| EXERCISE DETAILS |
Please find every line in the entries below that contains the string "color", and copy it.
--- SOURCE DATA Enclosed Below ---
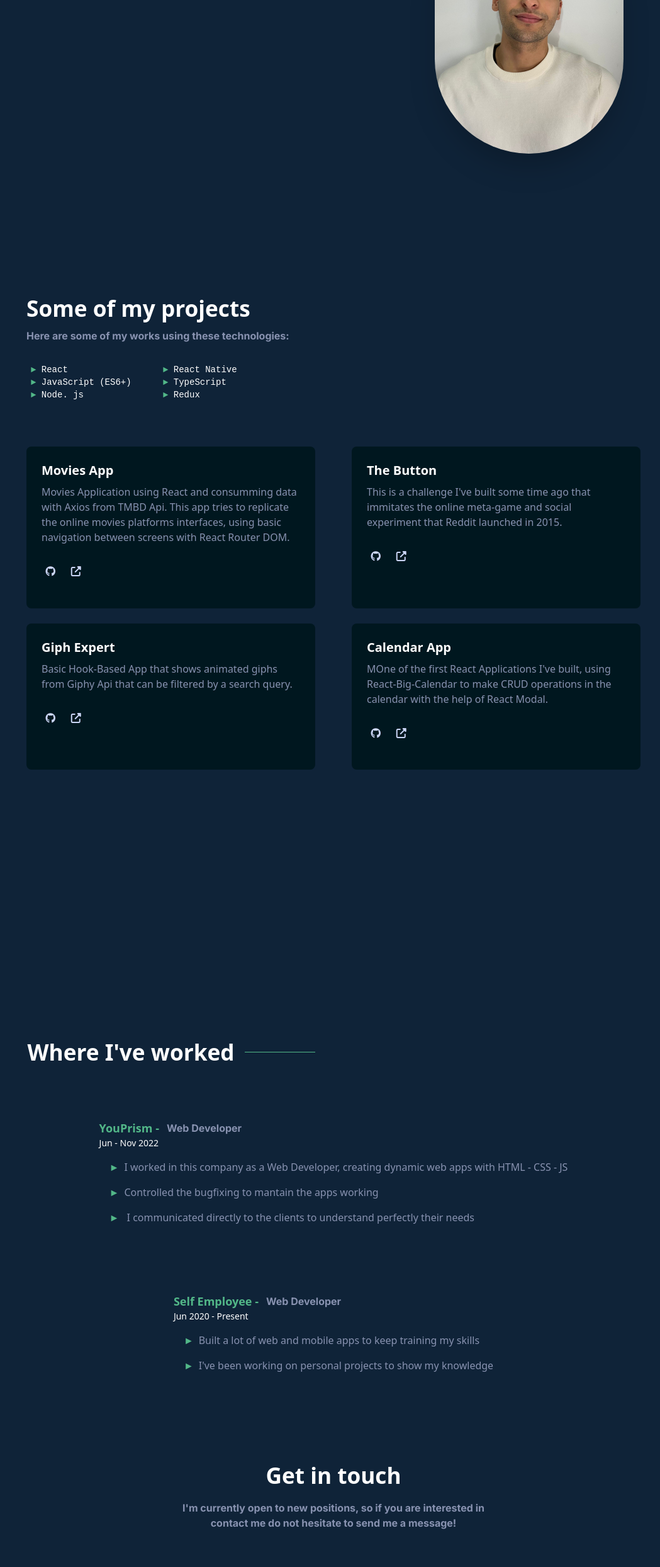
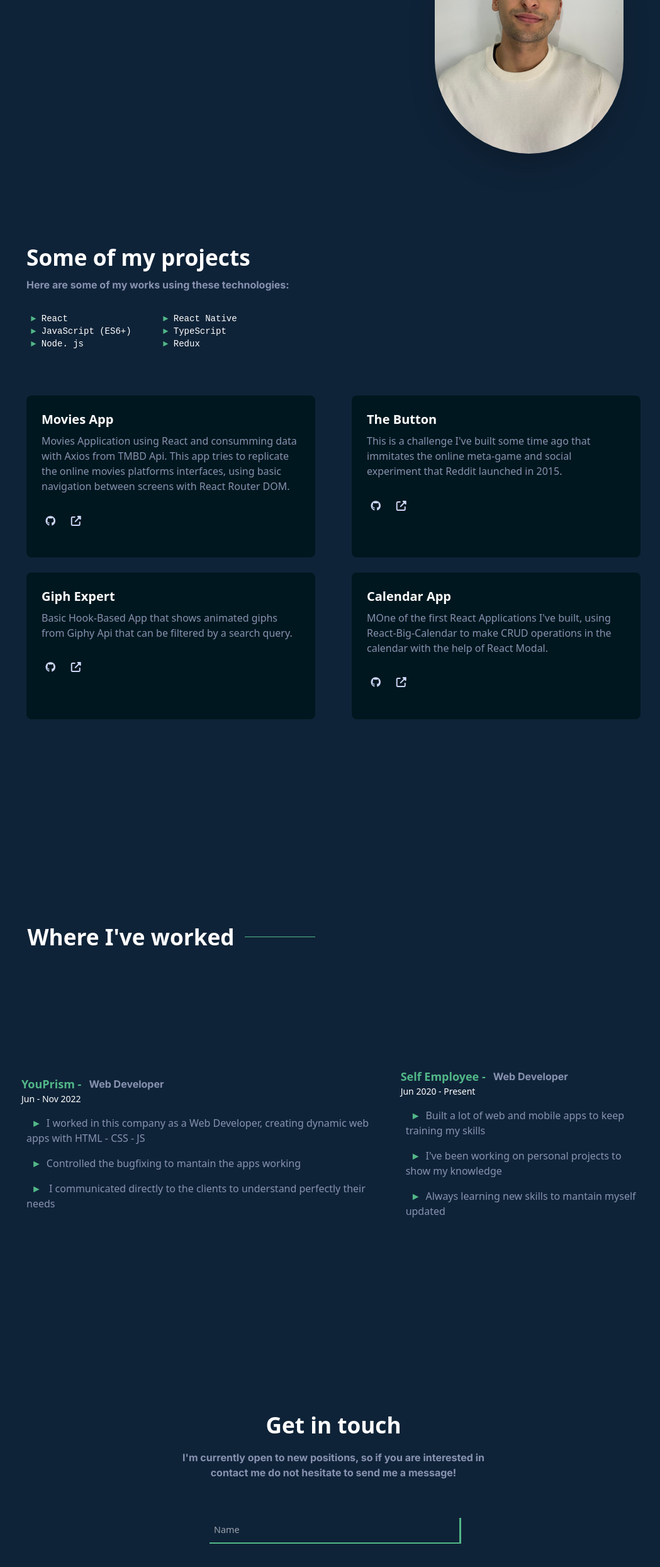
Before and after one commit to StefanoCutri/portfolio, a React (Create React App) app: page / in a window 1280 px wide. Shown: the part 1316-3804 px from the top of the page at 63% size, without its empty margins (110-1159 px from the left). Built offline with nearby package versions, Linux system fonts and the light colour scheme.

Commit message:
Change spacings

```diff
--- a/src/styles/skills.css
+++ b/src/styles/skills.css
@@ -34,7 +34,7 @@
 @media (min-width: 768px) {
   .skills-header {
     margin: 0;
-    padding-top: 10%;
+    padding-top: 8% !important;
     justify-content: start;
     justify-content: start;
   }
--- a/src/styles/work.css
+++ b/src/styles/work.css
@@ -1,4 +1,4 @@
-:root {
+!:root {
   --main-text-color: #52b788;
   --main-bg-color: #0f2338;
   --secondary-bg-color: #173452;
@@ -15,7 +15,7 @@
 /* Media Queris */
 @media (min-width: 768px) {
   .work {
-    padding-top: 10%;
+    padding-top: 12% !important;
   }
 
   .work div {
@@ -31,7 +31,7 @@
   }
 
   .works-container {
-    flex-direction: row;
+    flex-direction: row !important;
     align-items: center;
     margin: 0;
     padding: 0 10% !important;
```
--- End of Enclosed SOURCE DATA ---
| RESPONSE |
   --main-text-color: #52b788;
   --main-bg-color: #0f2338;
   --secondary-bg-color: #173452;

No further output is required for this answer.